Elliot Avila (MechE '14) writes about his return to India over the summer to continue work with Avani
Over the summer of 2012, a team of current and former D-lab students – Nathan Landman (Bio Engineering '15), Kristin Kagetsu (MechE '12), and myself – travelled together to work with Avani Kumaon in the mountainous regions of northern India. Avani works to promote sustainable farm and artisan-based livelihood opportunities in the remote reaches of the Himalayas and has been a partner of D-lab for several years, sending staff members to IDDS and collaborating with teams of students on various projects. Kristin and I had both visited Avani over IAP 2012 as part of the India team from D-Lab: Development. With the support of D-lab, the UROP office, and the International Development Initiative at MIT, we were able to travel back with the hopes of making progress on the projects that we had started over the course of the year.

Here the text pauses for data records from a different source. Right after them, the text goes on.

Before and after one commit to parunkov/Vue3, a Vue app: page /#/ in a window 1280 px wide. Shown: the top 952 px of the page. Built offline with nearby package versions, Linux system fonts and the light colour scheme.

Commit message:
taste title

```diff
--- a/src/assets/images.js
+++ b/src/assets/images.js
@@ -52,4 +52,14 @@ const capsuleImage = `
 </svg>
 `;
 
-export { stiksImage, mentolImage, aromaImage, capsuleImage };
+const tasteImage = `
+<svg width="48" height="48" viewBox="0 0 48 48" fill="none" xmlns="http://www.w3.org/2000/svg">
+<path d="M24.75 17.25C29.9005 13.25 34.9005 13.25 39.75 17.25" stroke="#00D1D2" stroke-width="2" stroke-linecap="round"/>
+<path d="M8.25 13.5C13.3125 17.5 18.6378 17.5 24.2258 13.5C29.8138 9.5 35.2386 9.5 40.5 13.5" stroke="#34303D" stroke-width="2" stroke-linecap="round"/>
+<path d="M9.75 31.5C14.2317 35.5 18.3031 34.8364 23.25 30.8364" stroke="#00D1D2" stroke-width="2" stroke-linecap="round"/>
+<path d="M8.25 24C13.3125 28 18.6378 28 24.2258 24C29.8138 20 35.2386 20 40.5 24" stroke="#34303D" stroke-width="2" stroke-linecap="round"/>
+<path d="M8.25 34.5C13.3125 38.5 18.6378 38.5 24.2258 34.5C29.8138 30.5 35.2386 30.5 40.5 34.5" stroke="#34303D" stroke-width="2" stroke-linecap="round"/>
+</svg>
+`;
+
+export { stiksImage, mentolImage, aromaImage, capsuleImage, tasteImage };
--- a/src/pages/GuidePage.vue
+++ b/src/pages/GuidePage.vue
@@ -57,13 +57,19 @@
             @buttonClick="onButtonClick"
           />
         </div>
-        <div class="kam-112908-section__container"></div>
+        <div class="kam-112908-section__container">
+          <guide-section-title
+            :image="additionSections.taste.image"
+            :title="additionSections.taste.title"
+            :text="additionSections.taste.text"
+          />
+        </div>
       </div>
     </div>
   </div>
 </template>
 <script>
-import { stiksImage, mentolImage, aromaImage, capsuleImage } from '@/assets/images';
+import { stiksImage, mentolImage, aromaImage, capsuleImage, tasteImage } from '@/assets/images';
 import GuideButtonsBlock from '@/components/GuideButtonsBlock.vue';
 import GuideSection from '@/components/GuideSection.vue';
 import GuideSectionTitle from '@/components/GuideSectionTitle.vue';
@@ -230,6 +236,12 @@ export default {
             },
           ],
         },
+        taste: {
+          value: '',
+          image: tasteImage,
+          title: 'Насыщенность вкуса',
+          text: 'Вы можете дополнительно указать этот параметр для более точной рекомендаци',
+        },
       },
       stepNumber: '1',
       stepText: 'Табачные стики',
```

The trip was quite the experience for each of us. We ate great food, met amazing people and experienced their unique culture, and made satisfying headway on our projects. I had the opportunity to redesign a dryer that I had worked on over IAP and we used it to make the sun-dried tomatoes that topped the very first Avani pizza! And we all got a chance to dance, sing songs, and tell stories at Avani's new montessori school. Trust me when I say that it was harder than it sounds, but also extremely rewarding and fun.
Our biggest project though was our continuing work with Avani to develop a new product – artisanal, natural-dye crayons. The crayons are made with beeswax and natural pigments derived from various plants that are found naturally in the hills surrounding Avani, and work on the crayons had continued beyond IAP to become a D-Lab: Design project in Spring 2012. We spent our time perfecting the recipes to create vibrant, smooth colors and figuring out an environmentally friendly manufacturing process to mass-produce the crayons. In Boston, we’ve attended workshops to develop a business strategy and are continuing to work with Avani, and other former D-lab students, to try and bring the product to the marketplace. We're in the process of talking to retailers, so don’t be surprised if you see stores selling Avani-made crayons in the upcoming year!
Click here for more information on how the International Development Initiative supports ID at MIT
Click here to view a short documentary (2007) on the work of Avani in northern India